Toshiba debut’s world’s first single-package PCIe SSD

Toshiba Corp. has introduced the industry’s first single-package solid-state drive with the PCI Express 3.0 interface. The tiny chip will enable considerably higher storage performance on embedded devices or a massive reduction of size and weight of PC storage. To take advantage of the new product, mobile application processors will have to gain support for the PCI Express technology.

Toshiba’s BG-series single-package solid-state drive has 128GB or 256GB capacity, integrated NAND flash controller and uses the PCI Express 3.0 interface with NVMe 1.1 protocol. The device will be available as a ball-grid array (BGA) package (16mm*20mm*1.65mm dimensions) or as a very small form-factor M.2 module. The 256GB BGA SSD weighs less than one gram.
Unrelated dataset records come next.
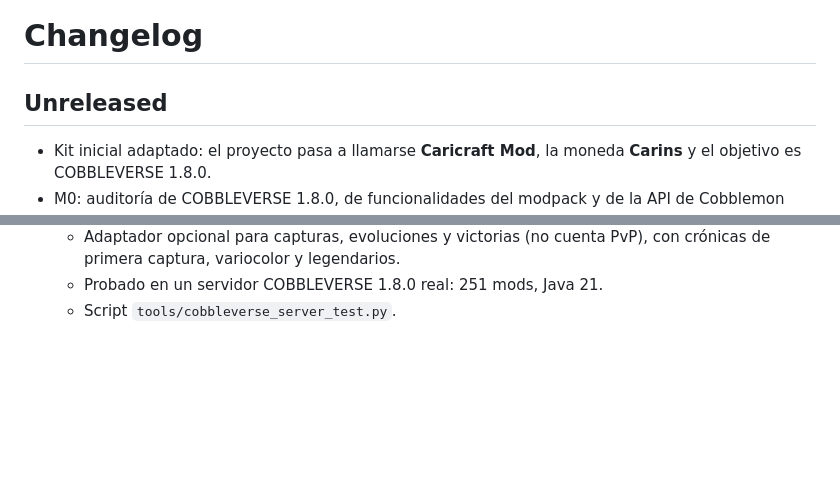
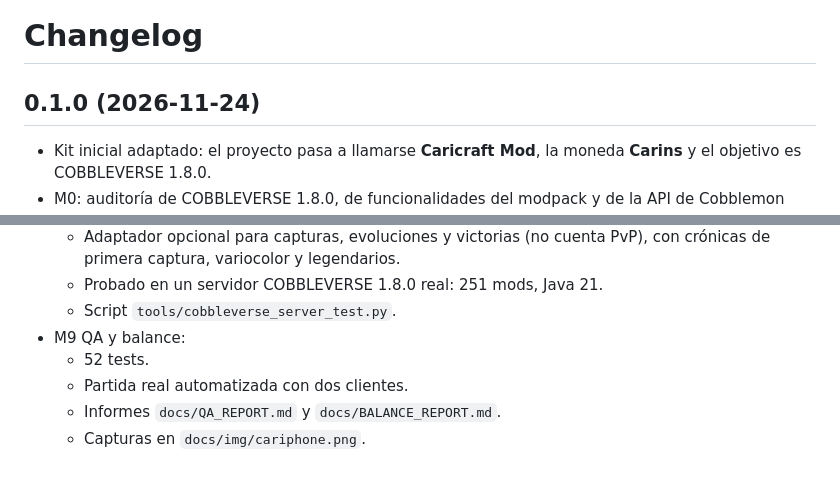
Before and after one commit to Chico-Estudioso/Caricraft, a Markdown page: CHANGELOG.md, 2 parts joined by grey strips. GitHub-like rendering; blank space fills up the shorter version.

```diff
--- a/CHANGELOG.md
+++ b/CHANGELOG.md
@@ -1,6 +1,6 @@
 # Changelog
 
-## Unreleased
+## 0.1.0 (2026-11-24)
 - Kit inicial adaptado: el proyecto pasa a llamarse **Caricraft Mod**, la moneda **Carins** y el objetivo es COBBLEVERSE 1.8.0.
 - M0: auditoría de COBBLEVERSE 1.8.0, de funcionalidades del modpack y de la API de Cobblemon 1.8.4; registro de riesgos.
 - M1: arquitectura aprobada y ADR 001–005 (plataforma, autoridad del servidor, propiedad, modelo económico, persistencia y red).
@@ -17,3 +17,8 @@
   - Adaptador opcional para capturas, evoluciones y victorias (no cuenta PvP), con crónicas de primera captura, variocolor y legendarios.
   - Probado en un servidor COBBLEVERSE 1.8.0 real: 251 mods, Java 21.
   - Script `tools/cobbleverse_server_test.py`.
+- M9 QA y balance:
+  - 52 tests.
+  - Partida real automatizada con dos clientes.
+  - Informes `docs/QA_REPORT.md` y `docs/BALANCE_REPORT.md`.
+  - Capturas en `docs/img/cariphone.png`.
```
Also changed, not shown: README.md (+2 -0 lines), ROADMAP.md (+11 -0 lines), docs/BALANCE_REPORT.md (added, +36 -0 lines), docs/QA_REPORT.md (added, +72 -0 lines), docs/img/cariphone.png (added), 3 other files.
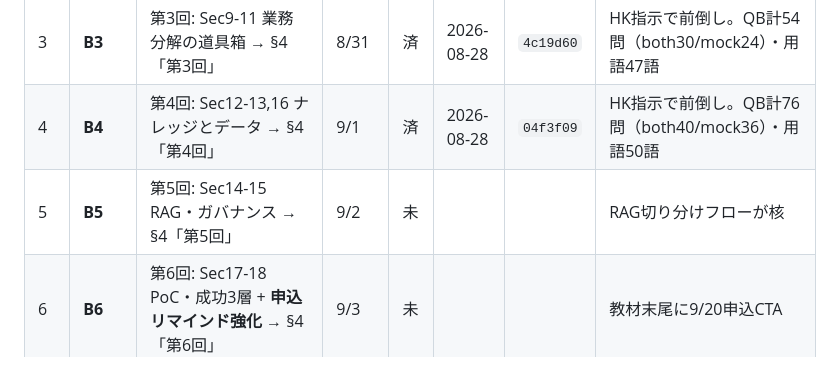
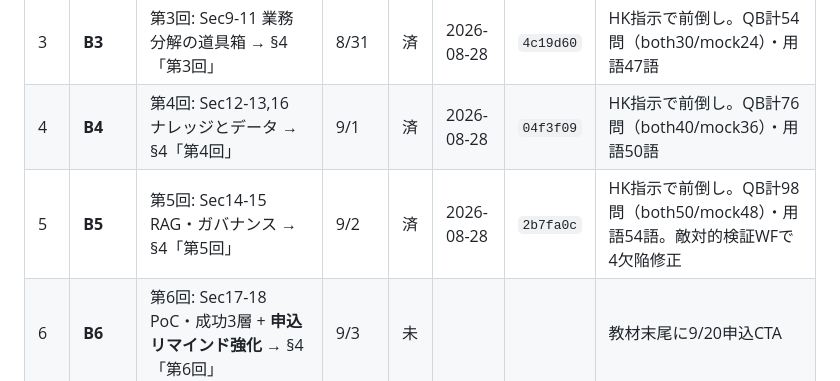
Before and after one commit to KANNOHI1/aicx-lab, a Markdown page: BUILD_PLAN.md, the part around the change. Rendered like a GitHub page.

```diff
--- a/BUILD_PLAN.md
+++ b/BUILD_PLAN.md
@@ -52,7 +52,7 @@
 | 2 | **B2** | 第2回: 5D骨格+Sec5-8（教材+lesson10問+mock12問+用語4語） → §4「第2回」+§3.3 | 8/30 | 済 | 2026-08-28 | `812c0c9` | HK指示で前倒し。QB計32問（both20/mock12）・用語44語 |
 | 3 | **B3** | 第3回: Sec9-11 業務分解の道具箱 → §4「第3回」 | 8/31 | 済 | 2026-08-28 | `4c19d60` | HK指示で前倒し。QB計54問（both30/mock24）・用語47語 |
 | 4 | **B4** | 第4回: Sec12-13,16 ナレッジとデータ → §4「第4回」 | 9/1 | 済 | 2026-08-28 | `04f3f09` | HK指示で前倒し。QB計76問（both40/mock36）・用語50語 |
-| 5 | **B5** | 第5回: Sec14-15 RAG・ガバナンス → §4「第5回」 | 9/2 | 未 | | | RAG切り分けフローが核 |
+| 5 | **B5** | 第5回: Sec14-15 RAG・ガバナンス → §4「第5回」 | 9/2 | 済 | 2026-08-28 | `2b7fa0c` | HK指示で前倒し。QB計98問（both50/mock48）・用語54語。敵対的検証WFで4欠陥修正 |
 | 6 | **B6** | 第6回: Sec17-18 PoC・成功3層 + **申込リマインド強化** → §4「第6回」 | 9/3 | 未 | | | 教材末尾に9/20申込CTA |
 | 7 | **B7** | 第7回: Sec19-22 ワークフロー設計 → §4「第7回」 | 9/4 | 未 | | | カスタムAI/WF/エージェント3分類必須 |
 | 8 | **B8** | 第8回: Sec23-24 組織文化・推進体制 → §4「第8回」 | 9/5 | 未 | | | |
```
Also changed, not shown: STATUS.md (+8 -6 lines).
Nowadays mobile and embedded solutions utilise eMMC interface to connect application processors with NAND flash memory solutions (which are usually single-chip highly-integrated packages with built-in controllers). Even the highest-end eMMC 5.0 devices have up to 400MB/s bandwidth and support up to 128GB capacities. By contrast, PCI Express 3.0 x1 bus provides up to 985MB/s, whereas Toshiba’s BG device features up to 256GB of NAND flash.

toshiba_pcie_single-package_ssd

While Toshiba’s new BG-series BGA SSDs provide both capacity and performance improvements over eMMC solutions without increasing weight, the problem is that the PCI Express bus is not supported by mobile application processors due to increased power consumption, PCIe is only supported by PC-oriented components. A good news is that Toshiba’s BGA PCIe SSDs will be used inside tablets powered by the latest Intel Atom “Cherry Trail” or Core M “Broadwell” processors, which will enable massive performance amid minimal weight.

Discuss on our Facebook page, HERE.

KitGuru Says: Toshiba’s new single-package PCIe SSDs are truly impressive, it is really a pity that even high-performance APs for mobile devices do not support PCI Express bus now. Perhaps, in the future, when M-PCIe gets more or less widespread, Toshiba will launch something similar for the low-power implementation of the most popular PC bus.

 

Become a Patron!

Check Also

Intel Optane Memory H10 512GB Review

Should you even be considering this Intel drive in 2019?